## EXERCISE BRIEF
Go through the listing below and count each line with the word "element" in it; return only the count.

## RECORDS PROVIDED
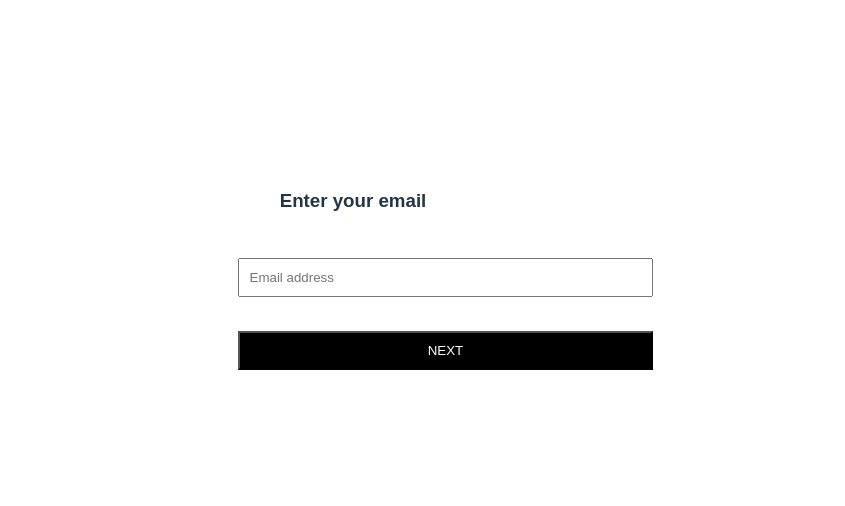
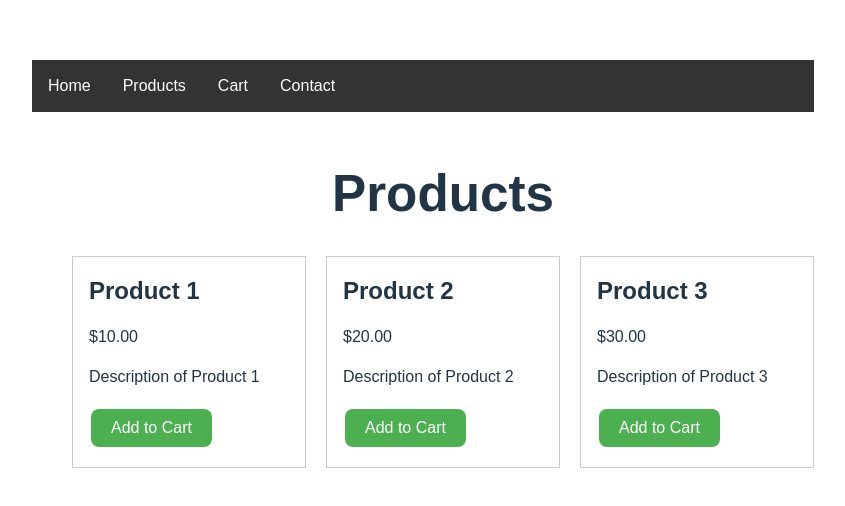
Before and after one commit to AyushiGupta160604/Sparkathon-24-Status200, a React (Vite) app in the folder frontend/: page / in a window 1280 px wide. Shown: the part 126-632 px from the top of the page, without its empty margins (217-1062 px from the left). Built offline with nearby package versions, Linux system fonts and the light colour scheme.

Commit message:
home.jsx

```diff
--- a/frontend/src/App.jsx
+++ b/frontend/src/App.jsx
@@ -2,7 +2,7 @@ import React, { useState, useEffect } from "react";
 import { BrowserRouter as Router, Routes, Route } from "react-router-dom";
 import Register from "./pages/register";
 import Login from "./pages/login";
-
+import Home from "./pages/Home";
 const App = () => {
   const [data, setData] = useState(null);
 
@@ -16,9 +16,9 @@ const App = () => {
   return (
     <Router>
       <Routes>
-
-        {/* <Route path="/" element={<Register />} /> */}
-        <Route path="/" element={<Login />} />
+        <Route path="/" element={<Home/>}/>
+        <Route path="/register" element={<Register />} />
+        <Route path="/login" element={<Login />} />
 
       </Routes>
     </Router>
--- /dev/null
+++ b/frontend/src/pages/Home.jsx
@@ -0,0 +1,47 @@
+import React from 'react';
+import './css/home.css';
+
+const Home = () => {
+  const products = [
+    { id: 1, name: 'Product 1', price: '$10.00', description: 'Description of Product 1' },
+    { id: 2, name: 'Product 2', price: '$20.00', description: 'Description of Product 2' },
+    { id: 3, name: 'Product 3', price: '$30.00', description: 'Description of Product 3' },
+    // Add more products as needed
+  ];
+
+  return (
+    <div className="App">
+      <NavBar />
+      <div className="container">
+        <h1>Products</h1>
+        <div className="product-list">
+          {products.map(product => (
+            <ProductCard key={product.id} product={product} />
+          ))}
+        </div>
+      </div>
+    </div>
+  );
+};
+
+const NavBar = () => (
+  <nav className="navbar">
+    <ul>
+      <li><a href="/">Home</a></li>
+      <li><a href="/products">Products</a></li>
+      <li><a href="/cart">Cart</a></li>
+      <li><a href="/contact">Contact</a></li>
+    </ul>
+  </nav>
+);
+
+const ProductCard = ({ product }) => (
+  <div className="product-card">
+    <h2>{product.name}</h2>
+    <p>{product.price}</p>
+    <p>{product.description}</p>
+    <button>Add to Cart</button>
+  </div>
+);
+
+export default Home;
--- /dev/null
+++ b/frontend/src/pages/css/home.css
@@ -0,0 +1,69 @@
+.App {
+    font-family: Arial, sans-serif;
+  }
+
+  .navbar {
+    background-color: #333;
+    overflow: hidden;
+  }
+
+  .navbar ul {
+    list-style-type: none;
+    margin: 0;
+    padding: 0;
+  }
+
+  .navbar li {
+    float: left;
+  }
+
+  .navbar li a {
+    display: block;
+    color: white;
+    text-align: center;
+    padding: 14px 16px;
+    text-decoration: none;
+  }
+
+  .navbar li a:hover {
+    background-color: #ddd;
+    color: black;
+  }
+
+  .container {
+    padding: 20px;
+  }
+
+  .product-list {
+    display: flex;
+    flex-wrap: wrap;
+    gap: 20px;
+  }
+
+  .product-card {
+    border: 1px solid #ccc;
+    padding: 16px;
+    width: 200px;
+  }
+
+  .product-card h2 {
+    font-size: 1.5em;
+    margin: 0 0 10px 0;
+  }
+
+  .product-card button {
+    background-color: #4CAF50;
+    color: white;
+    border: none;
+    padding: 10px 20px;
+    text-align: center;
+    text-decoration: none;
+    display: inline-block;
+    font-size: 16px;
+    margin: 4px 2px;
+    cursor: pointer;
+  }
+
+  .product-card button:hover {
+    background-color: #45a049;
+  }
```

## WRITTEN ANSWER
5